Kurtlan noted that the retention rate for BAGLY’s programs is 85-90%, which is remarkable for any youth programming in which attendance is completely optional. He said, 

“That’s what happens when you lead with mutual respect. You lift up who they already are. And I think that's an area where BAGLY excels. We are not trying to tell young people how to be, what to think, what to do. We are here to tell them that we care about them. We want them to be happy and healthy, and we want to hear about all they want to do, and in any ways that we can support them.”


BAGLY’s youth leadership and advocacy program is a year-long training that creates the foundation and teaches the basics of leadership. For those who are interested, the completion of the program could lead to paid opportunities to go out to the community and speak publicly, meet with legislators, or advocate on behalf of proposed policies. 

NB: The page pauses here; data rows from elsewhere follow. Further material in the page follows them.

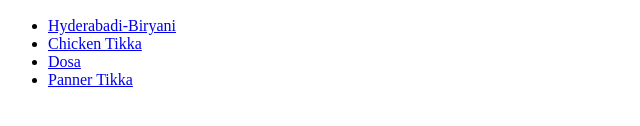
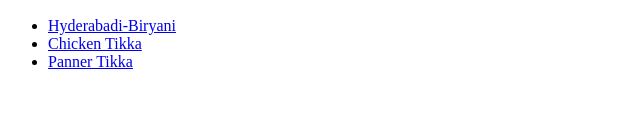
Before and after one commit to Jais44/Recipes, a plain HTML site: page index.html in a window 1280 px wide. Shown: the part 148-274 px from the top of the page, without its empty margins (0-640 px from the left). Drawn offline with Linux system fonts and the light colour scheme.

Commit message:
Update index.html

```diff
--- a/index.html
+++ b/index.html
@@ -12,7 +12,6 @@
     <ul>
         <li><a href="recipes/biryani.html">Hyderabadi-Biryani</a></li>
         <li><a href="recipes/chicken-tikka.html">Chicken Tikka</a></li>
-        <li><a href="recipes/dosa.html">Dosa</a></li>
         <li><a href="recipes/panner-tikka.html">Panner Tikka</a></li>
     </ul>
 
```
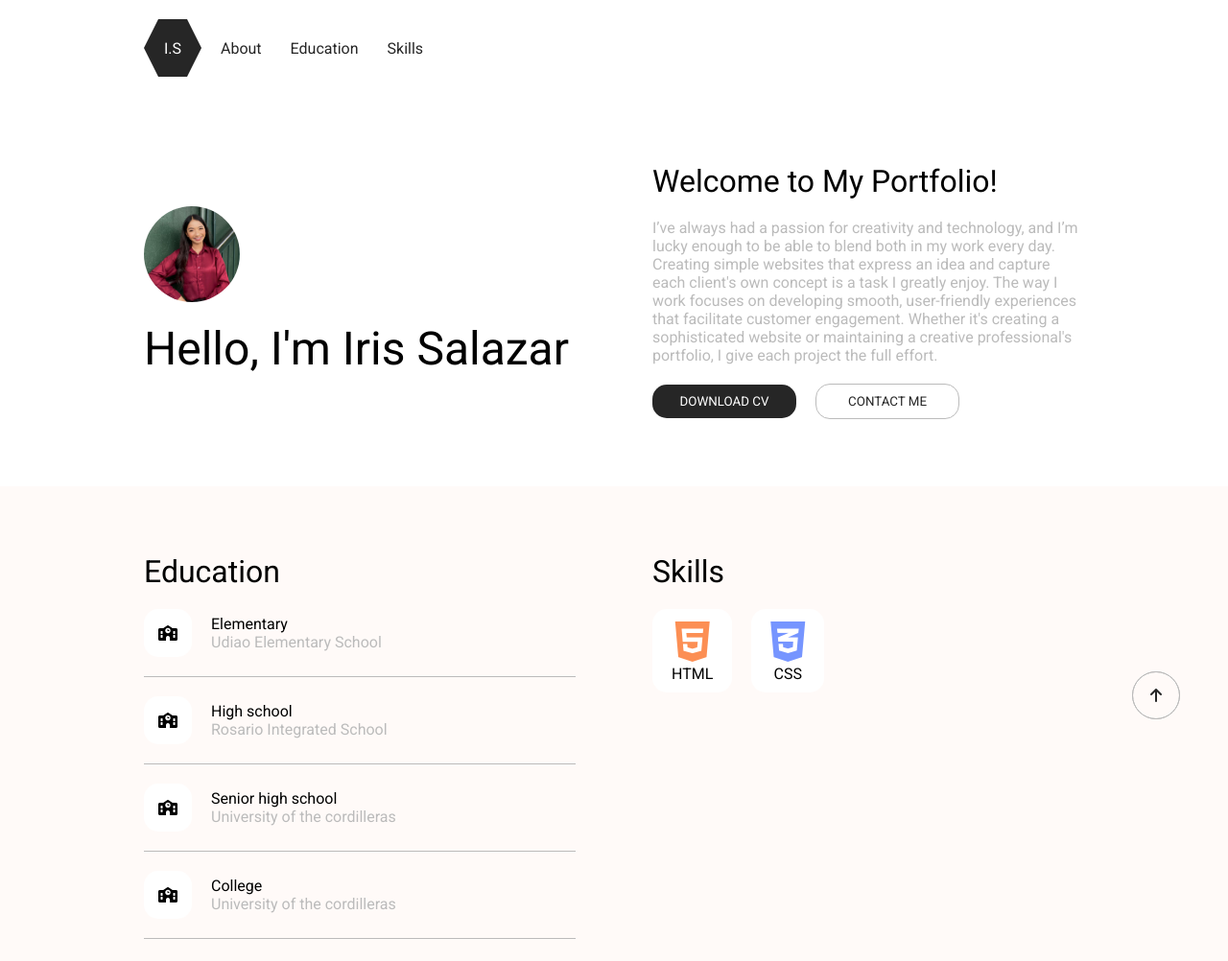
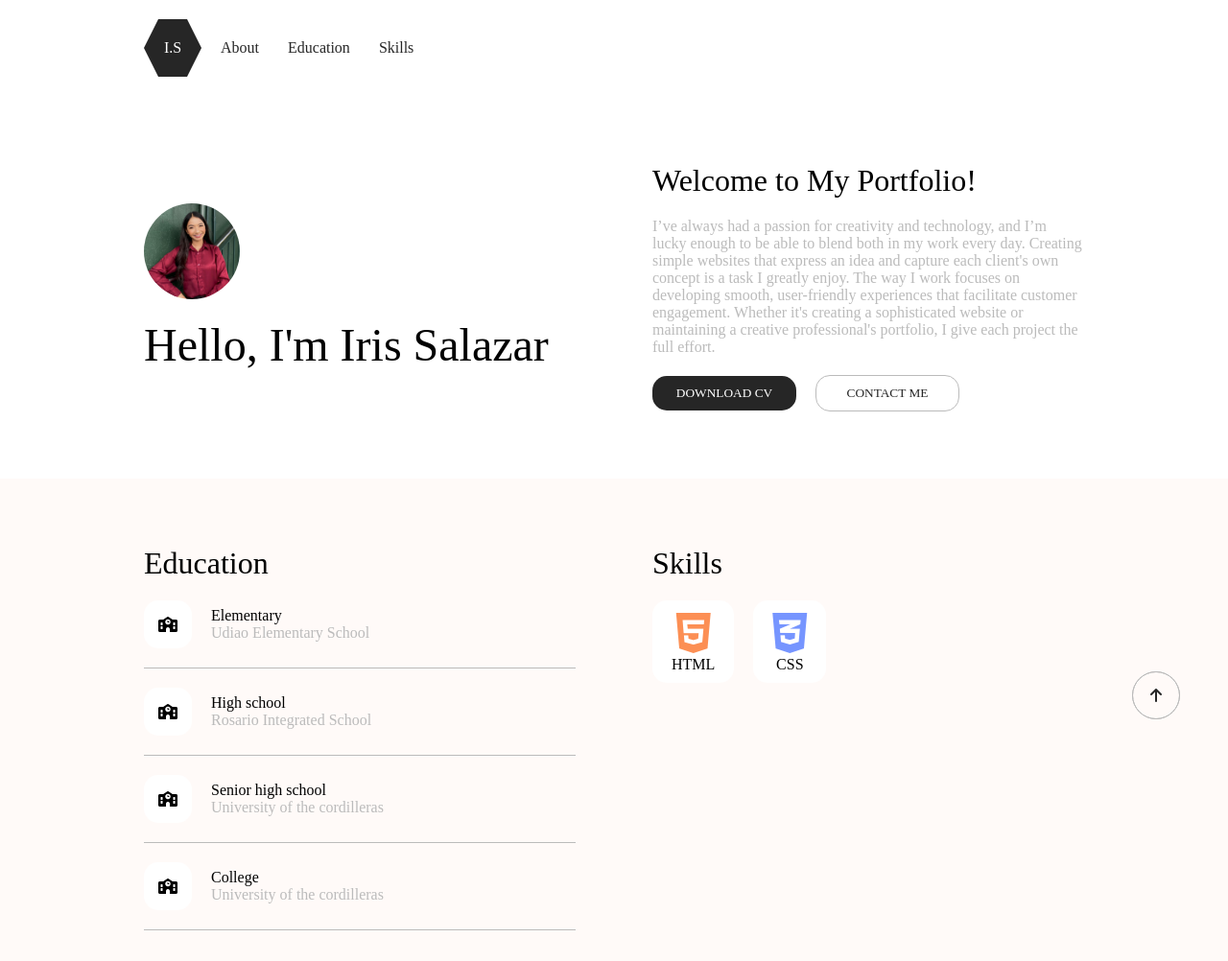
Before and after one commit to SalazarIris/portfolio, a plain HTML site: page index.html in a window 1280 px wide. Shown: the top 1002 px of the page at 96% size. Drawn offline with Linux system fonts and the light colour scheme.

Commit message:
Update style.css

```diff
--- a/css/style.css
+++ b/css/style.css
@@ -20,7 +20,7 @@
 	padding: 0;
 	margin: 0;
 	box-sizing: border-box;
-	font-family: "Roboto", sans-serif;
+	font-family: "Times New Roman", sans-serif;
 	font-style: normal;
 	text-decoration: none;
 	list-style: none;
```
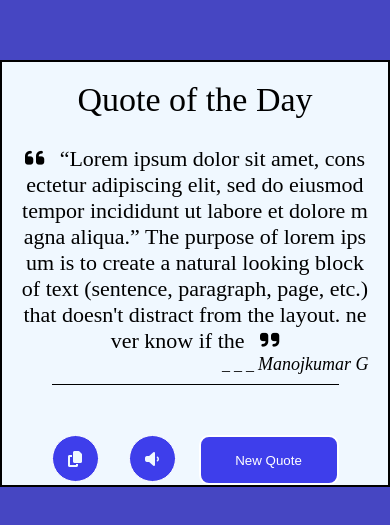
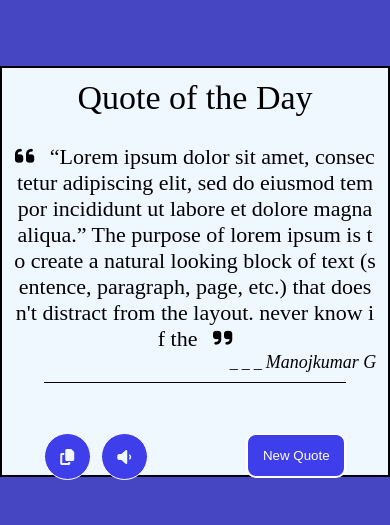
Before and after one commit to manojkumarg7/random-quote-generator, a plain HTML site: page index.html in a window 390 px wide. Shown: the part 149-674 px from the top of the page. Drawn offline with Linux system fonts and the light colour scheme.

Commit message:
third commit

```diff
--- a/index.css
+++ b/index.css
@@ -13,7 +13,7 @@ body {
 }
 .wrapper {
   border: 2px solid black;
-  padding: 5%;
+  padding: 3%;
   background-color: aliceblue;
 }
 .wrapper header {
@@ -75,8 +75,14 @@ body {
   border-radius: 10px;
 }
 
-/* @media only screen and (max-width: 576px) {
-  body {
-    background-color: lightblue;
+@media only screen and (max-width: 576px) {
+  .loading_button button {
+    height: 45px;
+    width: 100px;
+    background-color: rgb(62, 62, 235);
   }
-} */
+
+  .icons_link {
+    gap: 10px;
+  }
+}
```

“We send speakers to schools, boardrooms, other organizations, the State House—it really runs the gamut, though the topics have changed. In the early ‘80s, BAGLY was one of the only trusted sources for information about the HIV and AIDS epidemic. Thankfully, that's one of the areas we've seen enormous progress. So today, we're talking more about the encroachment on our civil liberties, attempts to ban books in Massachusetts, attempts of school committees to ban Pride flags, attempts to stifle the creativity and self-expression of young people regardless of their identity or orientation. Because, yes, while we might be fighting for ourselves and our own community, we realize that we're all in this together.” –Kurtlan Massarsky

Some youth who participated in BAGLY programs have gone on to dedicate their careers to fighting for equality, like Daunasia Yancey who in 2014 founded the Boston Black Lives Matter chapter and now works in Boston City Hall as Deputy Director for the Mayor’s Office of LGBTQ+ Advancement, and her colleague Candace Nguyen, who is a Community Relations Specialist.

For more on BAGLY, please visit https://www.bagly.org/.
Or find them on Instagram or Tiktok.